(Dataset items)
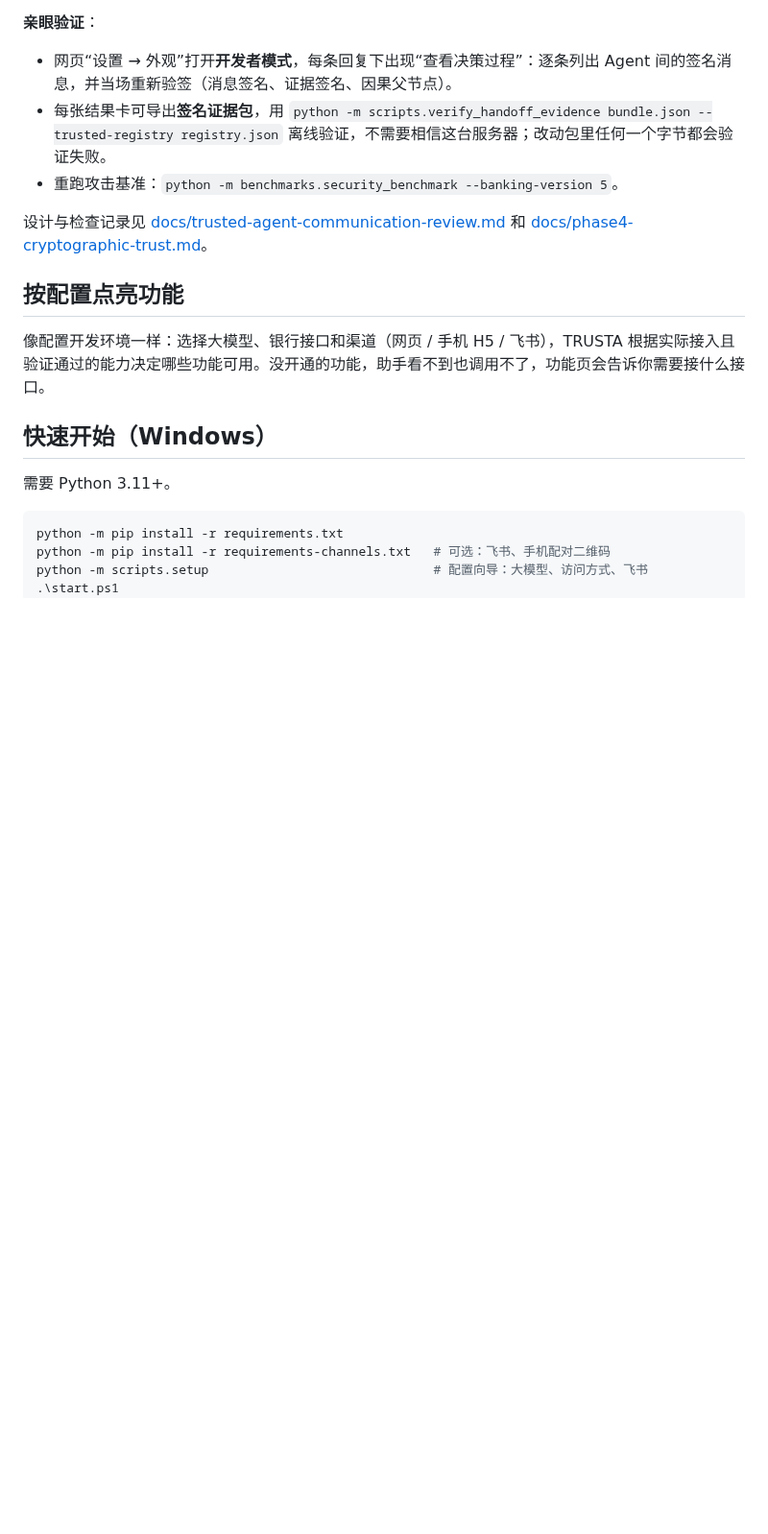
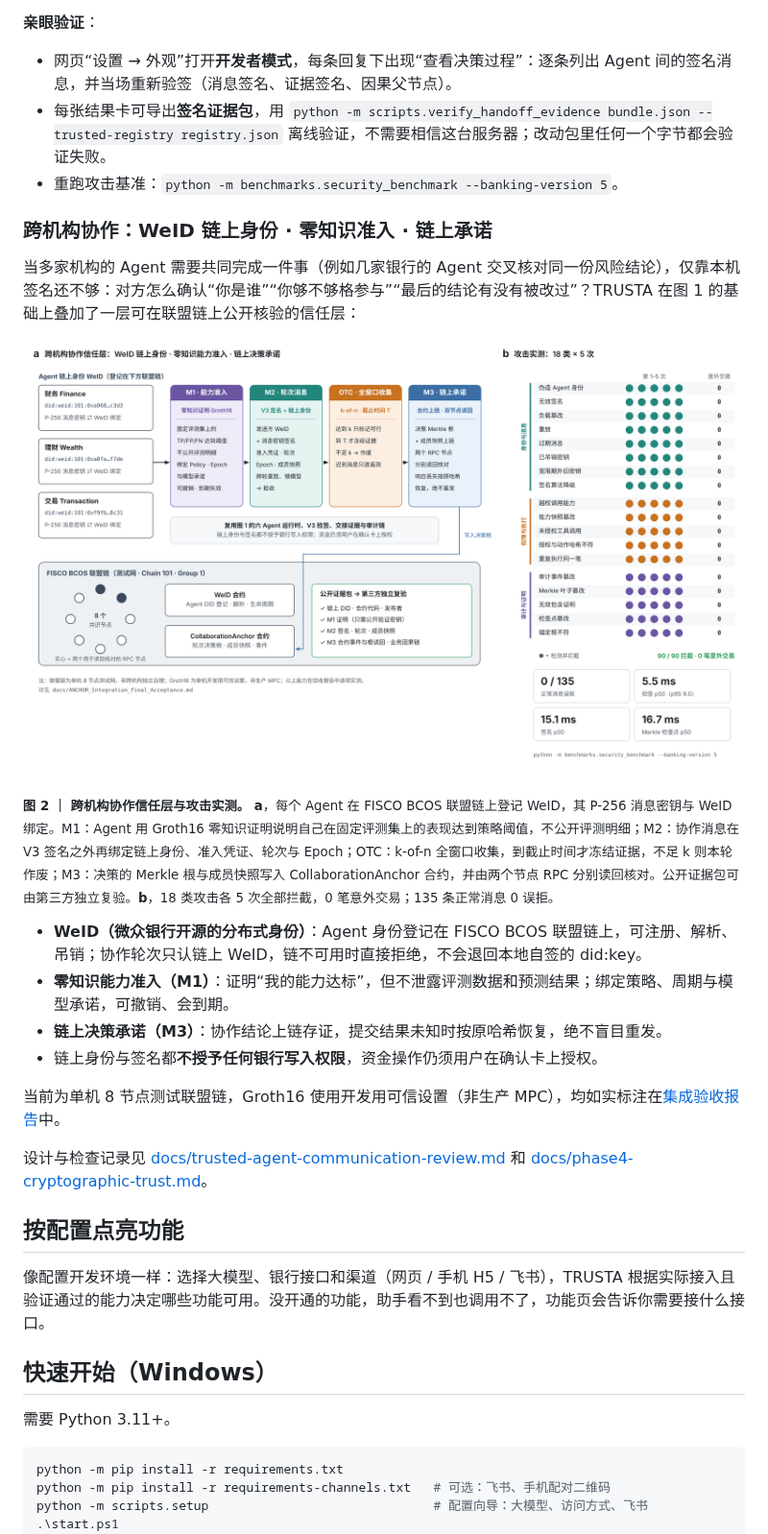
Before and after one commit to piggyz666/Trusta, a Markdown page: README.md, the part around one of its changes. Shown at 96% size. GitHub-like rendering; pictures changed too: docs/figures/fig2.png (added); blank space fills up the shorter version.

```diff
--- a/README.md
+++ b/README.md
@@ -59,6 +53,21 @@
 - 网页“设置 → 外观”打开**开发者模式**，每条回复下出现“查看决策过程”：逐条列出 Agent 间的签名消息，并当场重新验签（消息签名、证据签名、因果父节点）。
 - 每张结果卡可导出**签名证据包**，用 `python -m scripts.verify_handoff_evidence bundle.json --trusted-registry registry.json` 离线验证，不需要相信这台服务器；改动包里任何一个字节都会验证失败。
 - 重跑攻击基准：`python -m benchmarks.security_benchmark --banking-version 5`。
+
+### 跨机构协作：WeID 链上身份 · 零知识准入 · 链上承诺
+
+当多家机构的 Agent 需要共同完成一件事（例如几家银行的 Agent 交叉核对同一份风险结论），仅靠本机签名还不够：对方怎么确认“你是谁”“你够不够格参与”“最后的结论有没有被改过”？TRUSTA 在图 1 的基础上叠加了一层可在联盟链上公开核验的信任层：
+
+<p align="center"><img src="docs/figures/fig2.png" alt="图 2 跨机构协作信任层与攻击实测" width="100%"></p>
+
+<sub>**图 2 ｜ 跨机构协作信任层与攻击实测。** **a**，每个 Agent 在 FISCO BCOS 联盟链上登记 WeID，其 P-256 消息密钥与 WeID 绑定。M1：Agent 用 Groth16 零知识证明说明自己在固定评测集上的表现达到策略阈值，不公开评测明细；M2：协作消息在 V3 签名之外再绑定链上身份、准入凭证、轮次与 Epoch；OTC：k-of-n 全窗口收集，到截止时间才冻结证据，不足 k 则本轮作废；M3：决策的 Merkle 根与成员快照写入 CollaborationAnchor 合约，并由两个节点 RPC 分别读回核对。公开证据包可由第三方独立复验。**b**，18 类攻击各 5 次全部拦截，0 笔意外交易；135 条正常消息 0 误拒。</sub>
+
+- **WeID（微众银行开源的分布式身份）**：Agent 身份登记在 FISCO BCOS 联盟链上，可注册、解析、吊销；协作轮次只认链上 WeID，链不可用时直接拒绝，不会退回本地自签的 did:key。
+- **零知识能力准入（M1）**：证明“我的能力达标”，但不泄露评测数据和预测结果；绑定策略、周期与模型承诺，可撤销、会到期。
+- **链上决策承诺（M3）**：协作结论上链存证，提交结果未知时按原哈希恢复，绝不盲目重发。
+- 链上身份与签名都**不授予任何银行写入权限**，资金操作仍须用户在确认卡上授权。
+
+当前为单机 8 节点测试联盟链，Groth16 使用开发用可信设置（非生产 MPC），均如实标注在[集成验收报告](docs/ANCHOR_Integration_Final_Acceptance.md)中。
 
 设计与检查记录见 [docs/trusted-agent-communication-review.md](docs/trusted-agent-communication-review.md) 和 [docs/phase4-cryptographic-trust.md](docs/phase4-cryptographic-trust.md)。
 
```
Also changed, not shown: other parts of README.md (+4 -10 lines), docs/figures/fig1.png (added), 4 other files.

=== TASK BRIEF ===
Whenever the word "README" occurs in a line above, copy that line.

=== SOLUTION FOR THIS TASK ===
Before and after one commit to piggyz666/Trusta, a Markdown page: README.md, the part around one of its changes. Shown at 96% size. GitHub-like rendering; pictures changed too: docs/figures/fig2.png (added); blank space fills up the shorter version.
--- a/README.md
+++ b/README.md
Also changed, not shown: other parts of README.md (+4 -10 lines), docs/figures/fig1.png (added), 4 other files.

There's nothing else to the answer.